-- Records to use follows --
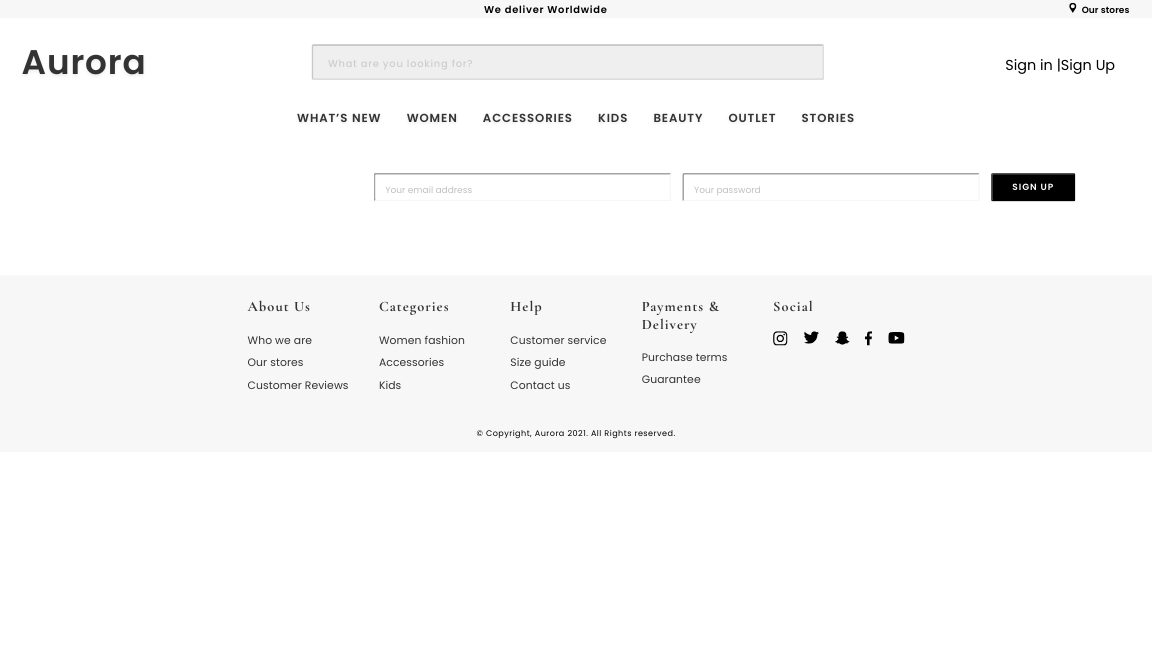
Repository: YuraKrvz/aurora-react-redux-toolkit-firebase
Page: /signUp
The author's editor kept a copy of each file at every save. The page is drawn from the files as they stood at one save, then again after the next save.
The browser window is 1280 px wide. The pictures show the whole page, at 90% of full size.
The project was rebuilt for these pictures with package versions that can differ from the ones it lists, and the page was loaded fresh each time. Also part of the build but not shown: src/components/MainSection/MainSection.jsx, src/pages/HomeGuest.jsx, src/pages/HomeUser.jsx, src/pages/SignIn.jsx.

Above is the page before, as saved 2021-11-29 15:13:58.

After the next save:
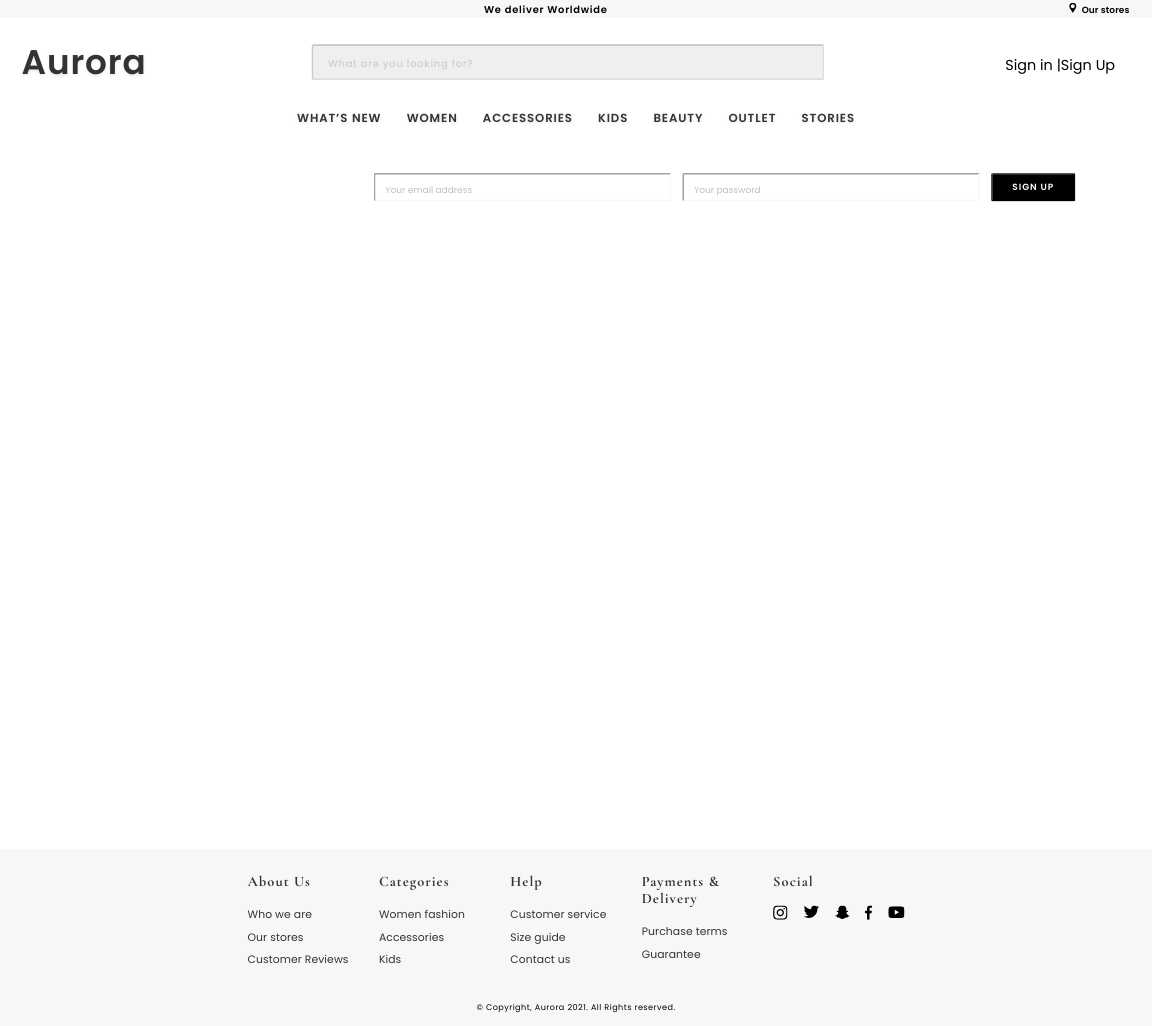
Saved 24 s later.
--- a/src/components/MainSection/MainSection.module.css
+++ b/src/components/MainSection/MainSection.module.css
@@ -25,7 +25,7 @@
    display: block;
    margin: 32px auto;
    width: 450px;
-   height: 82px;
+   height: 100vh;
 }
 .text{
    margin-bottom: 14px;
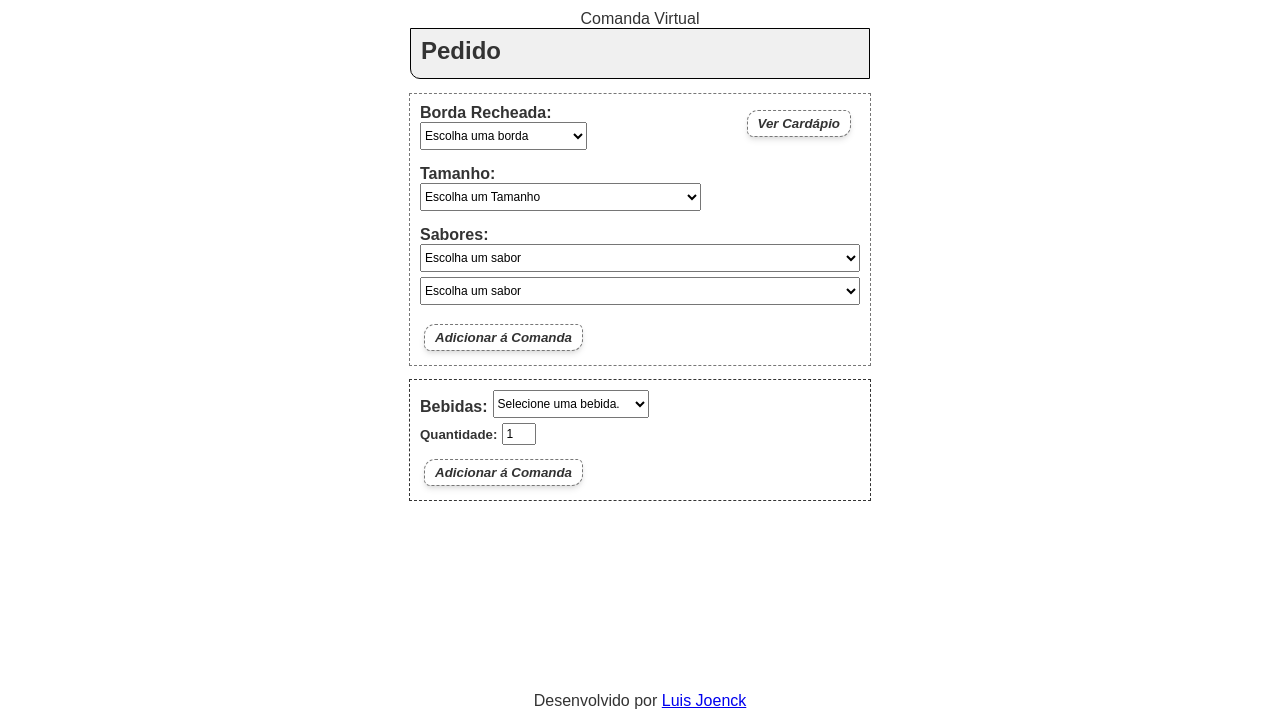
Repository: Joenck91/front-comanda-virtual
Page: index.html
These files come from the project's save history. The page is drawn as it stood at one moment and after the next save; the edit follows.
The browser window is 1280 px wide. The pictures show the whole page.

Above is the page before, as saved 2025-10-05 14:29:22.

After the next save:
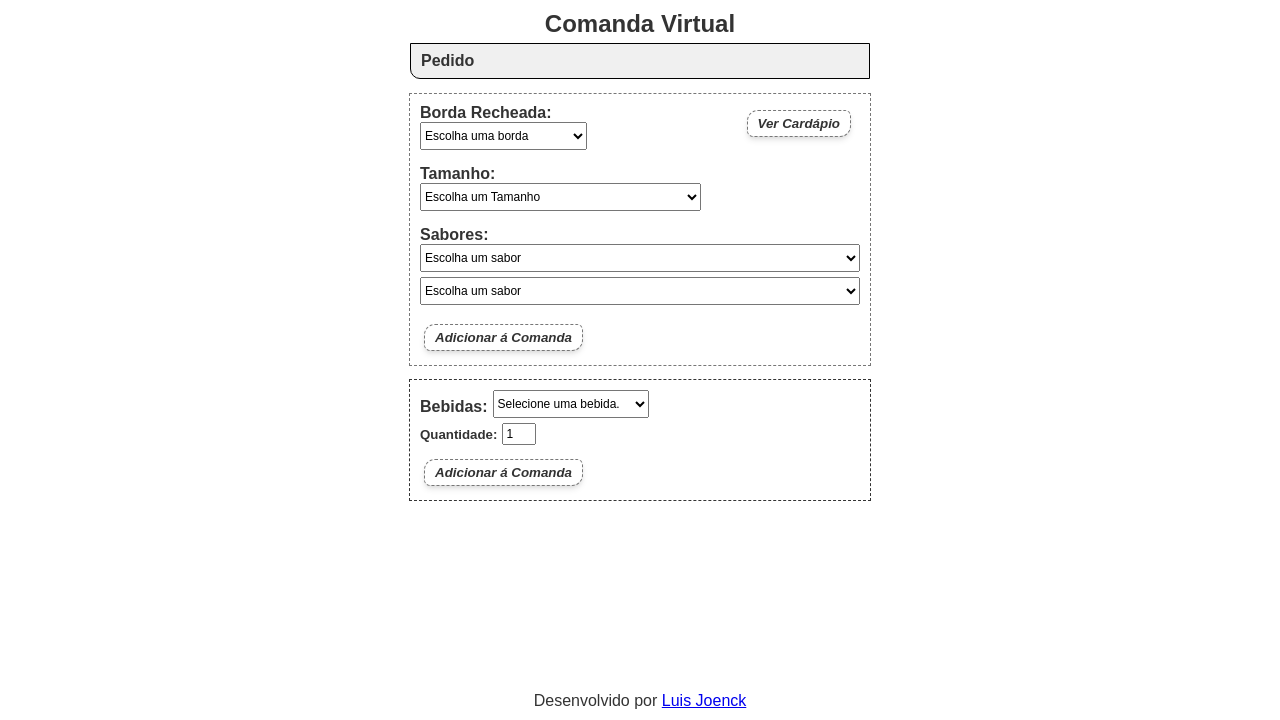
Saved 20 s later.
--- a/index.html
+++ b/index.html
@@ -13,10 +13,10 @@
 <body class="body-style">
     <header>
         <div class="title-buttons">
-            <p>Comanda Virtual</p>
+            <h2>Comanda Virtual</h2>
         </div>
         <div class="command-box" id="total">
-            <h2><strong>Pedido</strong></h2>
+            <p><strong>Pedido</strong></p>
             <div class="ordered-items"></div>
             <!--CRIAR ESTRUTURA DE PEDIDO COM JSON-->
         </div>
-- Records to use concluded --
# Problem to work on:
Return, exactly as they stand, all of the lines above, but not the pictures.

# Written solution:
Repository: YuraKrvz/aurora-react-redux-toolkit-firebase
Page: /signUp
The author's editor kept a copy of each file at every save. The page is drawn from the files as they stood at one save, then again after the next save.
The browser window is 1280 px wide. The pictures show the whole page, at 90% of full size.
The project was rebuilt for these pictures with package versions that can differ from the ones it lists, and the page was loaded fresh each time. Also part of the build but not shown: src/components/MainSection/MainSection.jsx, src/pages/HomeGuest.jsx, src/pages/HomeUser.jsx, src/pages/SignIn.jsx.

Above is the page before, as saved 2021-11-29 15:13:58.

After the next save:
Saved 24 s later.
--- a/src/components/MainSection/MainSection.module.css
+++ b/src/components/MainSection/MainSection.module.css
@@ -25,7 +25,7 @@
    display: block;
    margin: 32px auto;
    width: 450px;
-   height: 82px;
+   height: 100vh;
 }
 .text{
    margin-bottom: 14px;
Repository: Joenck91/front-comanda-virtual
Page: index.html
These files come from the project's save history. The page is drawn as it stood at one moment and after the next save; the edit follows.
The browser window is 1280 px wide. The pictures show the whole page.

Above is the page before, as saved 2025-10-05 14:29:22.

After the next save:
Saved 20 s later.
--- a/index.html
+++ b/index.html
@@ -13,10 +13,10 @@
 <body class="body-style">
     <header>
         <div class="title-buttons">
-            <p>Comanda Virtual</p>
+            <h2>Comanda Virtual</h2>
         </div>
         <div class="command-box" id="total">
-            <h2><strong>Pedido</strong></h2>
+            <p><strong>Pedido</strong></p>
             <div class="ordered-items"></div>
             <!--CRIAR ESTRUTURA DE PEDIDO COM JSON-->
         </div>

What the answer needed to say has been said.